For this practice to have any meaning, to affect one’s intellectual demeanor, it would have to be a daily exercise — in a word, habitual and systematic exploration. At first blush, at least to those who have not reflected on their blessings, this is no more of a challenge than a daily repetition of the alphabet, so few blessings are most people aware of.

What I am suggesting is the discovery of one or more heretofore unknown blessings every day of one’s life. There aren’t that many? Their number is infinite, a world without end! They include every bit of wisdom since the human race began; they range from soaps to soups to tissues to dishwashers, from raindrops to bathtubs, from pets to friends past and present, from atoms to red blood cells to galaxies, from electricity to sunbeams, from blades of grass to the shade of trees, from hot and cold running water to still lakes and wavy seas, from paintings to all the beauties of earth and the heavens. They include all the freedom each of us possesses to be his creative self.

The daily exploration of one’s blessings opens the mind to Infinite Consciousness. This is the process of thinking for self; it is the downing of gullibility. For today, I count among my blessings the ability to share these thoughts with you, whoever you are.


1 See “The Gullible Society,” The Freeman, March 1974.

2 See “Confessions of a Rich Man” in my Let Freedom Reign (Irvington-on-Hudson, N.Y.: The Foundation for Economic Education, Inc., 1969) pp. 50-56. 

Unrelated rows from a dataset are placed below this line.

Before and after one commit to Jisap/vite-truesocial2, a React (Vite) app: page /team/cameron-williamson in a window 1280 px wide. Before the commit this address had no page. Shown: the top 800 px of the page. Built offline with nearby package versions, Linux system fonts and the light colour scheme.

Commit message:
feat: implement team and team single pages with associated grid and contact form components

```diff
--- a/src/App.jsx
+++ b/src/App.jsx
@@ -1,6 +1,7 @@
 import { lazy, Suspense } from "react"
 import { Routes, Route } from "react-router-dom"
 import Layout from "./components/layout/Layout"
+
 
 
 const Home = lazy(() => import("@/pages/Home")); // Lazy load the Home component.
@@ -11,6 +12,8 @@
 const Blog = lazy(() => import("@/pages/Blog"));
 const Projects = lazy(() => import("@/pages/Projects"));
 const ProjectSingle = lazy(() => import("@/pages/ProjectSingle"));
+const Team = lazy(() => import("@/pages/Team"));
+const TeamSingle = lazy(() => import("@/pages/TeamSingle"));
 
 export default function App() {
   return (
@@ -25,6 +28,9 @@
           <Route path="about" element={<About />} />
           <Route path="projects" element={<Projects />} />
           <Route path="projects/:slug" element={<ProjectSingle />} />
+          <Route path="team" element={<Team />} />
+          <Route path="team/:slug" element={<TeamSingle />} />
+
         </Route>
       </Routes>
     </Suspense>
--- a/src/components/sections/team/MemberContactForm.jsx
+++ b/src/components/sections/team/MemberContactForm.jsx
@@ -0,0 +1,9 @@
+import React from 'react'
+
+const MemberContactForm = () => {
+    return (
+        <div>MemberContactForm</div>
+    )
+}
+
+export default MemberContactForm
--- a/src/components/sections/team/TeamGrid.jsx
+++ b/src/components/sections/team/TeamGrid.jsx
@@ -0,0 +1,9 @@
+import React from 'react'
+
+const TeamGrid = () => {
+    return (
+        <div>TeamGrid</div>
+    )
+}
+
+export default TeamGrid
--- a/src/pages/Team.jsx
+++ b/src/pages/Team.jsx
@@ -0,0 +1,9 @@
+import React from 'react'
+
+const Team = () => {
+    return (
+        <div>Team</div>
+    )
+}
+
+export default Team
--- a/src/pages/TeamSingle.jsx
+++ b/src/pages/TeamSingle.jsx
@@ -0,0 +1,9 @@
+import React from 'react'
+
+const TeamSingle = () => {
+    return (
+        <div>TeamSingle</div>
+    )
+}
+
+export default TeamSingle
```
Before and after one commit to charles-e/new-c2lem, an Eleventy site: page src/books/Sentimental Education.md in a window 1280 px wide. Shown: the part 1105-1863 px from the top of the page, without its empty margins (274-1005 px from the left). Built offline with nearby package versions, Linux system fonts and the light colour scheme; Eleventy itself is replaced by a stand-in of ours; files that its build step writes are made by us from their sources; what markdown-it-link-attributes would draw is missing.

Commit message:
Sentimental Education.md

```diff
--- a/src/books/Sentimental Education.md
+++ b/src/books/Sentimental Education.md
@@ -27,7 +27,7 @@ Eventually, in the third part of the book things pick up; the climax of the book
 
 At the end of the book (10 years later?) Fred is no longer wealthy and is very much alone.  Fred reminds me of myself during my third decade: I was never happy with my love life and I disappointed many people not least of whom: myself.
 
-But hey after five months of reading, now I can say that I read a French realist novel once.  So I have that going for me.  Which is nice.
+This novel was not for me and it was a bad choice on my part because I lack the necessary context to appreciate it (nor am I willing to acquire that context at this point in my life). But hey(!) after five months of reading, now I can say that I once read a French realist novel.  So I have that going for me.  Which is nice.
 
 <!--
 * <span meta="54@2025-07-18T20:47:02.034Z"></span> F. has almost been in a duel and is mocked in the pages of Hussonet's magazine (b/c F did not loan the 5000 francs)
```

  • Leonard E. Read (1898-1983) was the founder of FEE, and the author of 29 works, including the classic parable “I, Pencil.”